Dataset content |
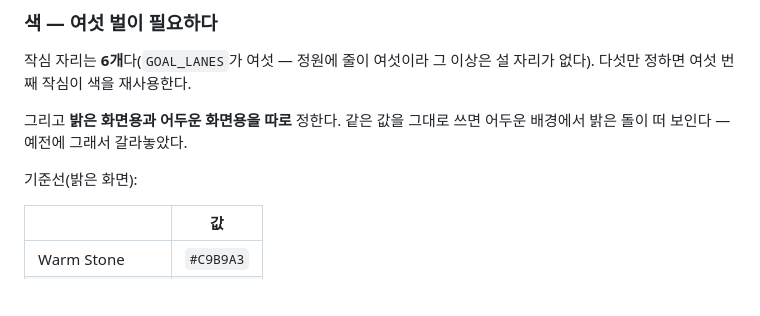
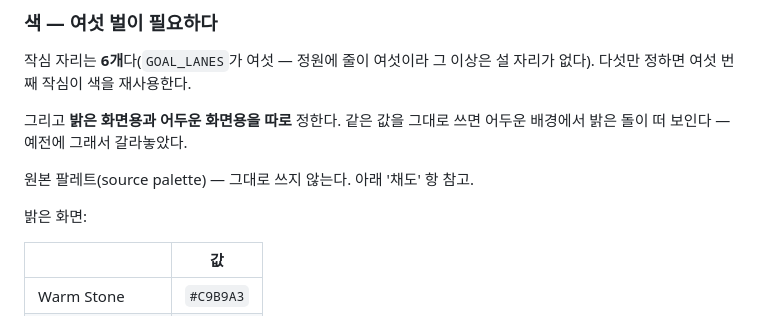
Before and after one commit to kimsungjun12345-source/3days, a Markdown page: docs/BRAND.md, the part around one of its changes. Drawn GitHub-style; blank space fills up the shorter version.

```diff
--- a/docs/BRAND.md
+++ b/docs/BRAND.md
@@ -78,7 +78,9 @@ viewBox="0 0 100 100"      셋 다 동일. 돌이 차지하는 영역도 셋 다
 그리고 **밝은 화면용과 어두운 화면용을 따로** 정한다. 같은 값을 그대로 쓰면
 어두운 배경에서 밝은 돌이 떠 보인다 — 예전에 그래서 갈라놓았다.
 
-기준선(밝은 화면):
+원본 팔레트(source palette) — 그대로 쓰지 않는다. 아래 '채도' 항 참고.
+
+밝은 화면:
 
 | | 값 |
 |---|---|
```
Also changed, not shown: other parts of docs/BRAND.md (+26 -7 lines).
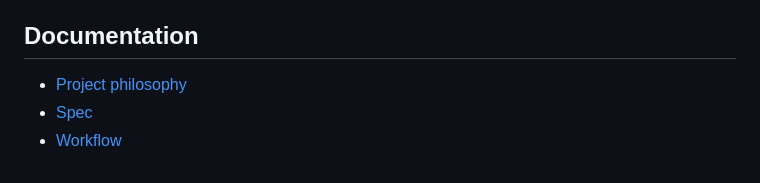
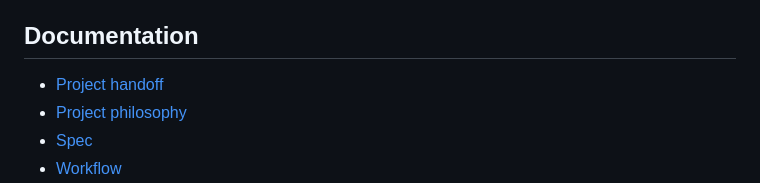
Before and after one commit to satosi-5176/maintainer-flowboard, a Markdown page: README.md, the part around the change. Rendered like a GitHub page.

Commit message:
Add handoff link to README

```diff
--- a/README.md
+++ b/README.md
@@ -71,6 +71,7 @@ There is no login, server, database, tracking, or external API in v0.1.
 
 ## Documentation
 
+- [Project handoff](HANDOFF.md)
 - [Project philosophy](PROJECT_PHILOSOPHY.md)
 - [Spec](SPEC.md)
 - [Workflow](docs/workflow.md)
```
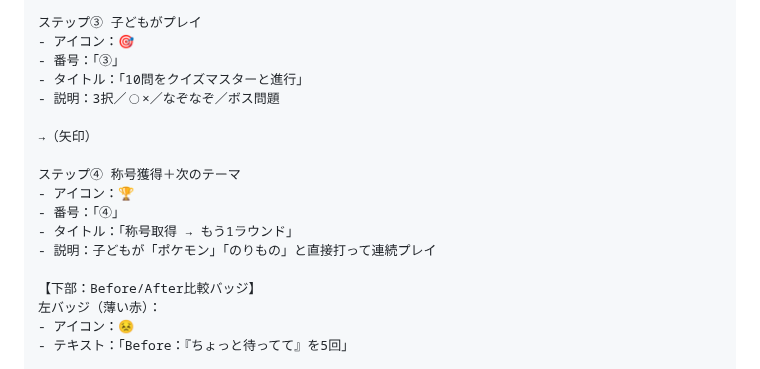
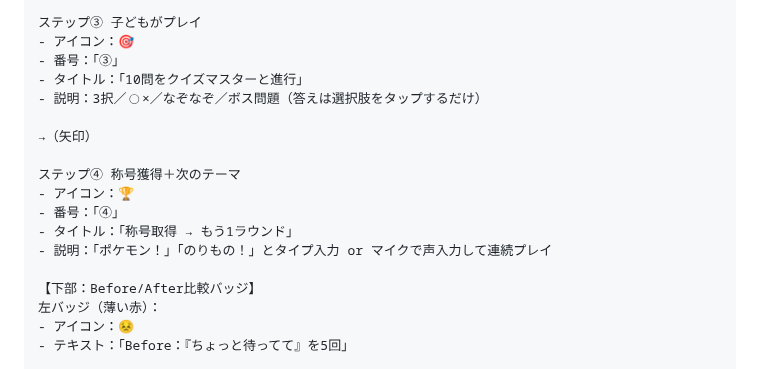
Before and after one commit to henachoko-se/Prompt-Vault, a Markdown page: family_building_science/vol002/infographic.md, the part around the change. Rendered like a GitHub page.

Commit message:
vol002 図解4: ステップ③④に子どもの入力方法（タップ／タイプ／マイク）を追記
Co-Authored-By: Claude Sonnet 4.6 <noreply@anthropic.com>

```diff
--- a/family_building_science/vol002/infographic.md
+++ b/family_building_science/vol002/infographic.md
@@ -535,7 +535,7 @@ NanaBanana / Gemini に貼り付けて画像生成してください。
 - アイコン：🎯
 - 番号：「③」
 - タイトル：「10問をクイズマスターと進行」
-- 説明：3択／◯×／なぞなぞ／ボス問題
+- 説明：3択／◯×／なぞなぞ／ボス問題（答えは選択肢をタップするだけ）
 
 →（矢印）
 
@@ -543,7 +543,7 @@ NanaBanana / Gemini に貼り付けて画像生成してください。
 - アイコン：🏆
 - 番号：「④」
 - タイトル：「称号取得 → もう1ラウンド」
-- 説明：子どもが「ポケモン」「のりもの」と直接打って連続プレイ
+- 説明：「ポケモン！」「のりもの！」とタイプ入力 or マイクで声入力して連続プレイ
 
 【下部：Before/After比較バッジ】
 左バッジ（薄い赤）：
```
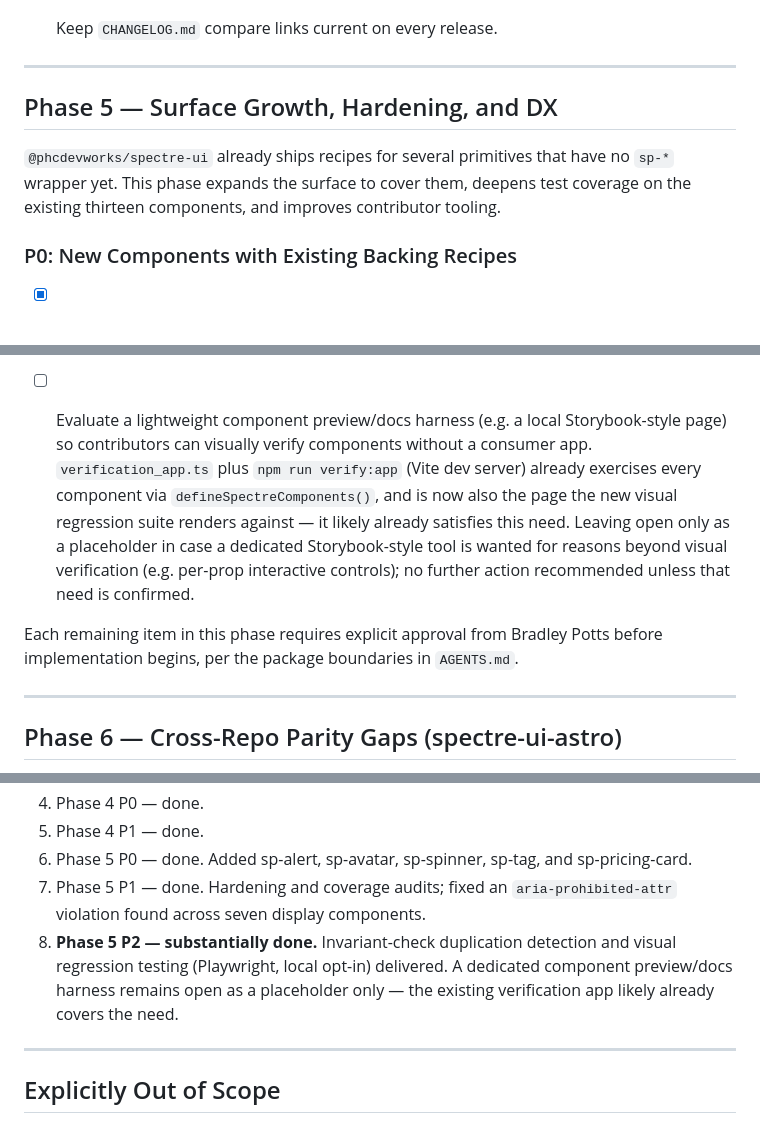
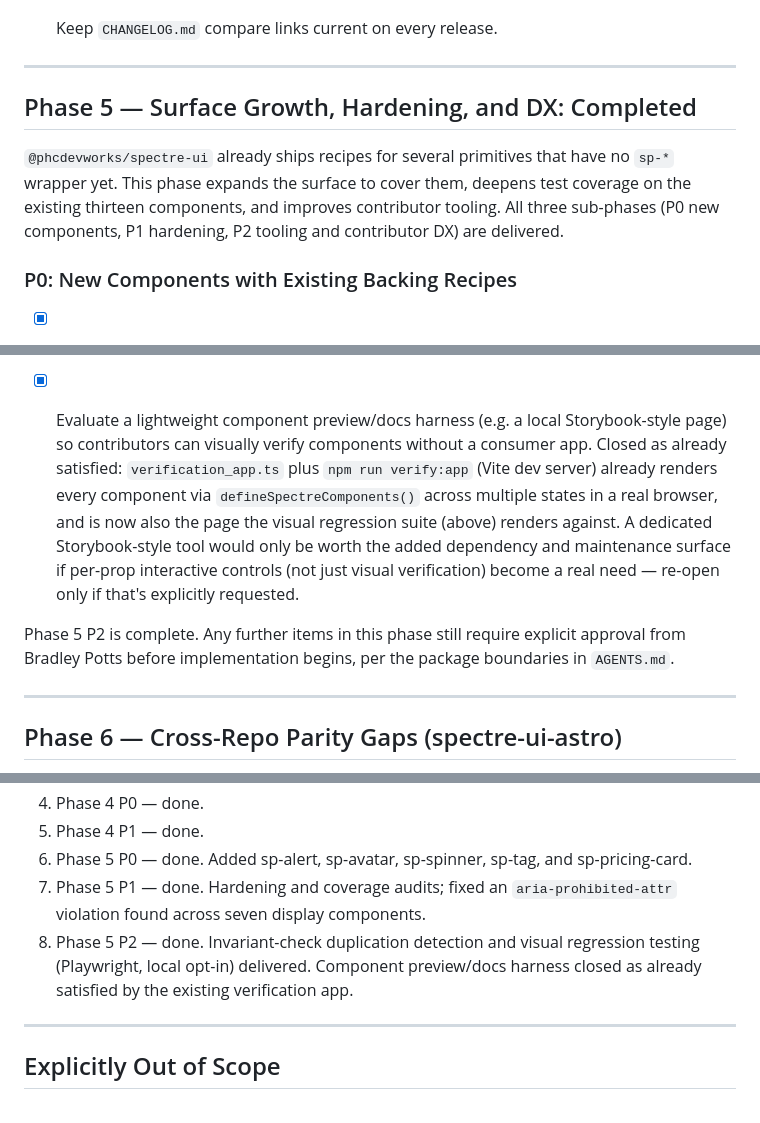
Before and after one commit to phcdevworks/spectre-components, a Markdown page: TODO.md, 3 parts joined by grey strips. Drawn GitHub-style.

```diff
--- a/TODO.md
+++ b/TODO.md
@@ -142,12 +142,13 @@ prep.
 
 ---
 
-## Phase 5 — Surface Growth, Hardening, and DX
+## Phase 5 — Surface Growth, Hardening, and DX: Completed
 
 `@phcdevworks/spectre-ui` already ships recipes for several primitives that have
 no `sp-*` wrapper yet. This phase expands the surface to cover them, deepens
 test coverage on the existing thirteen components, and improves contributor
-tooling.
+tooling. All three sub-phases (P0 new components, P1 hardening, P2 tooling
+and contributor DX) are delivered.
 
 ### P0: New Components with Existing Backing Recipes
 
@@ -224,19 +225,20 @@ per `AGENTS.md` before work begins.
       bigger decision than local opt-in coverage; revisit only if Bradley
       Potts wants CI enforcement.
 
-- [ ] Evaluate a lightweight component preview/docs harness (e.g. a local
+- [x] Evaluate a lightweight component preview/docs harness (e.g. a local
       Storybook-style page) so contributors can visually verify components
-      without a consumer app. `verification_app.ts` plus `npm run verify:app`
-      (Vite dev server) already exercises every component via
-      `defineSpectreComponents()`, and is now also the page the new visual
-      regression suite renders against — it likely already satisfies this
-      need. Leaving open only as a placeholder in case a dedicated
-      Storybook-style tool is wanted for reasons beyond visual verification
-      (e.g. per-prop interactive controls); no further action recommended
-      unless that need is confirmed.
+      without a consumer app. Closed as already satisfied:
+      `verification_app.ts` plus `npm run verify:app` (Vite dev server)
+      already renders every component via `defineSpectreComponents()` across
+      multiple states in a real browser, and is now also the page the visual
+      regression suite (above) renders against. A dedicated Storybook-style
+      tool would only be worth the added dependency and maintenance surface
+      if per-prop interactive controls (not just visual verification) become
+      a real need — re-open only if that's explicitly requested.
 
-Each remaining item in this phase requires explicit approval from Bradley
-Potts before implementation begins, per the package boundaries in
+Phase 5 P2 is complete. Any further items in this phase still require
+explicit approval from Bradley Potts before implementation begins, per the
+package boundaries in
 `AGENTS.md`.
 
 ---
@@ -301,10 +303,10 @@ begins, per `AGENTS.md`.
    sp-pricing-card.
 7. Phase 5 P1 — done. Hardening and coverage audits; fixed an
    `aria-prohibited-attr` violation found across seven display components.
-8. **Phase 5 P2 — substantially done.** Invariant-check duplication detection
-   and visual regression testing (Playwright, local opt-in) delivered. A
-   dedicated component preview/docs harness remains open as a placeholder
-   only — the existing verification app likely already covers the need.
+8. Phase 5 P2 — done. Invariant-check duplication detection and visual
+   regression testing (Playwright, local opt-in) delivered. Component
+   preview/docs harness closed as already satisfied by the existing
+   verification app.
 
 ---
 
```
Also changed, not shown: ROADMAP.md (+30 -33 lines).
---
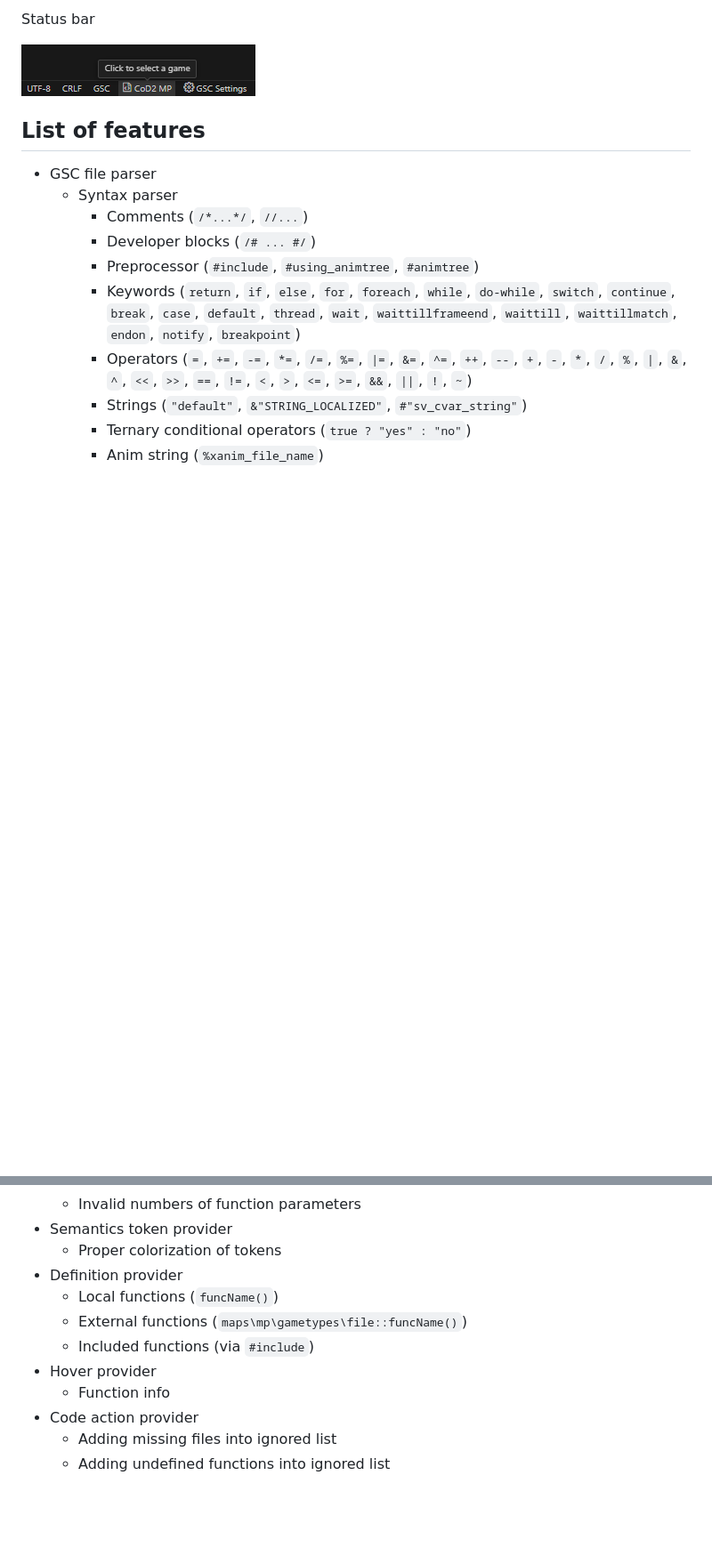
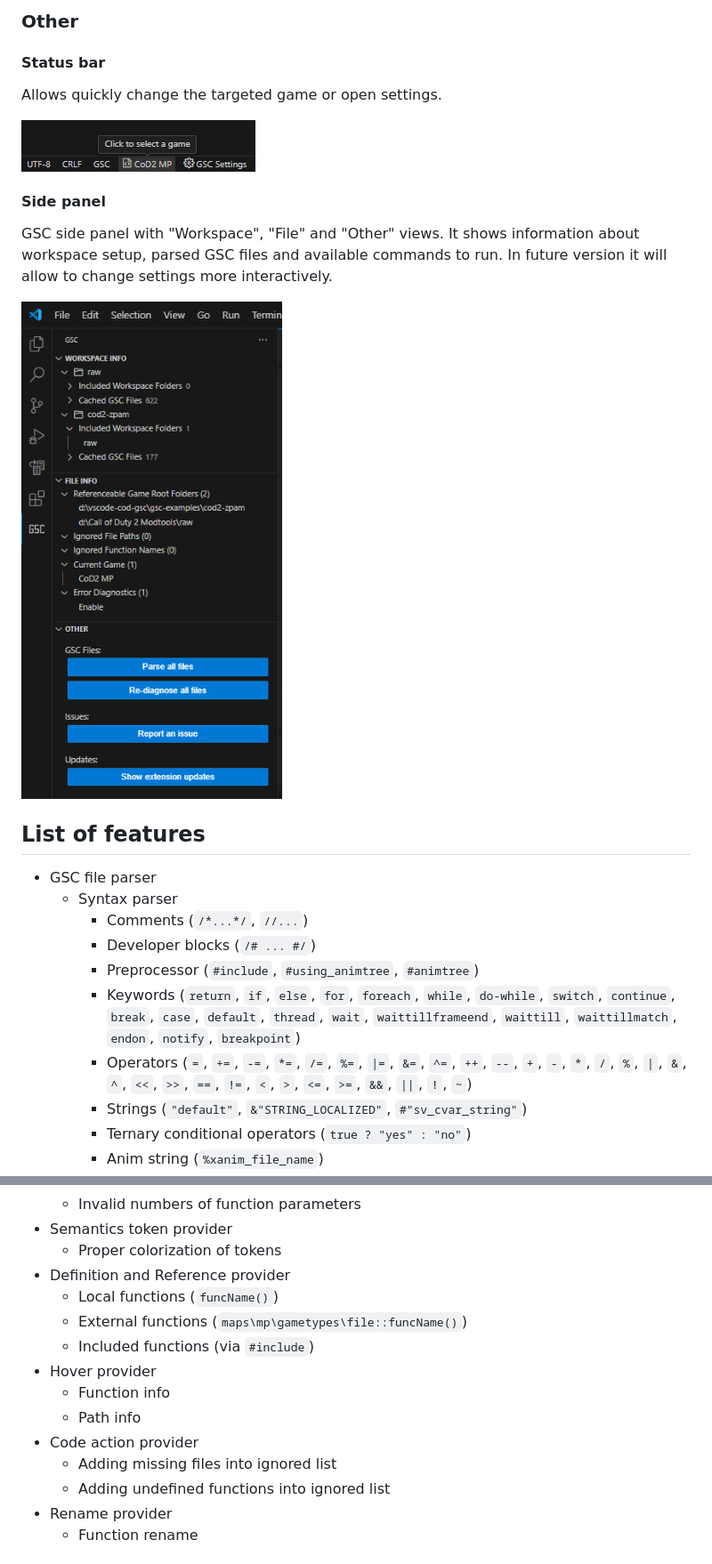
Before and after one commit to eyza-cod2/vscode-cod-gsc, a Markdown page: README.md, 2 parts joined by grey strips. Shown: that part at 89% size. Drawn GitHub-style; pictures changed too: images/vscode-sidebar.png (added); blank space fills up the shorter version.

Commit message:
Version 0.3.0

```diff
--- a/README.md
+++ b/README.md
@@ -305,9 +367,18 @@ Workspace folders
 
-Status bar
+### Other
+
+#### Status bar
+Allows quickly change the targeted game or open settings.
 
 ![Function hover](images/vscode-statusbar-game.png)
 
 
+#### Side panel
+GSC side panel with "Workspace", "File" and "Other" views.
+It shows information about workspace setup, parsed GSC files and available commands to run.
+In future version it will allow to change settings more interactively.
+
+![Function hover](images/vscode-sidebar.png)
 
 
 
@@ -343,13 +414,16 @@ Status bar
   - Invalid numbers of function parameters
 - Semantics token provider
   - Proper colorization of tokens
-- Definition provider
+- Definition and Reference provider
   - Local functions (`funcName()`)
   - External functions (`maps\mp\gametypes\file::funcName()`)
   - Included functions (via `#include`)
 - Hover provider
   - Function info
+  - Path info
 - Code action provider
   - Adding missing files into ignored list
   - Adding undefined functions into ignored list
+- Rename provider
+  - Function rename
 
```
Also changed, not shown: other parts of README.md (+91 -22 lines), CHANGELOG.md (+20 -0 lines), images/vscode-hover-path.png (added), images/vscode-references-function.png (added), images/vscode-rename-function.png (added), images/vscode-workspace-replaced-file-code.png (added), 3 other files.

Your instructions |
Where a line contains the word "Storybook", copy that line from the listing above.

Reply to the task |
       Storybook-style page) so contributors can visually verify components
-      Storybook-style tool is wanted for reasons beyond visual verification
+      regression suite (above) renders against. A dedicated Storybook-style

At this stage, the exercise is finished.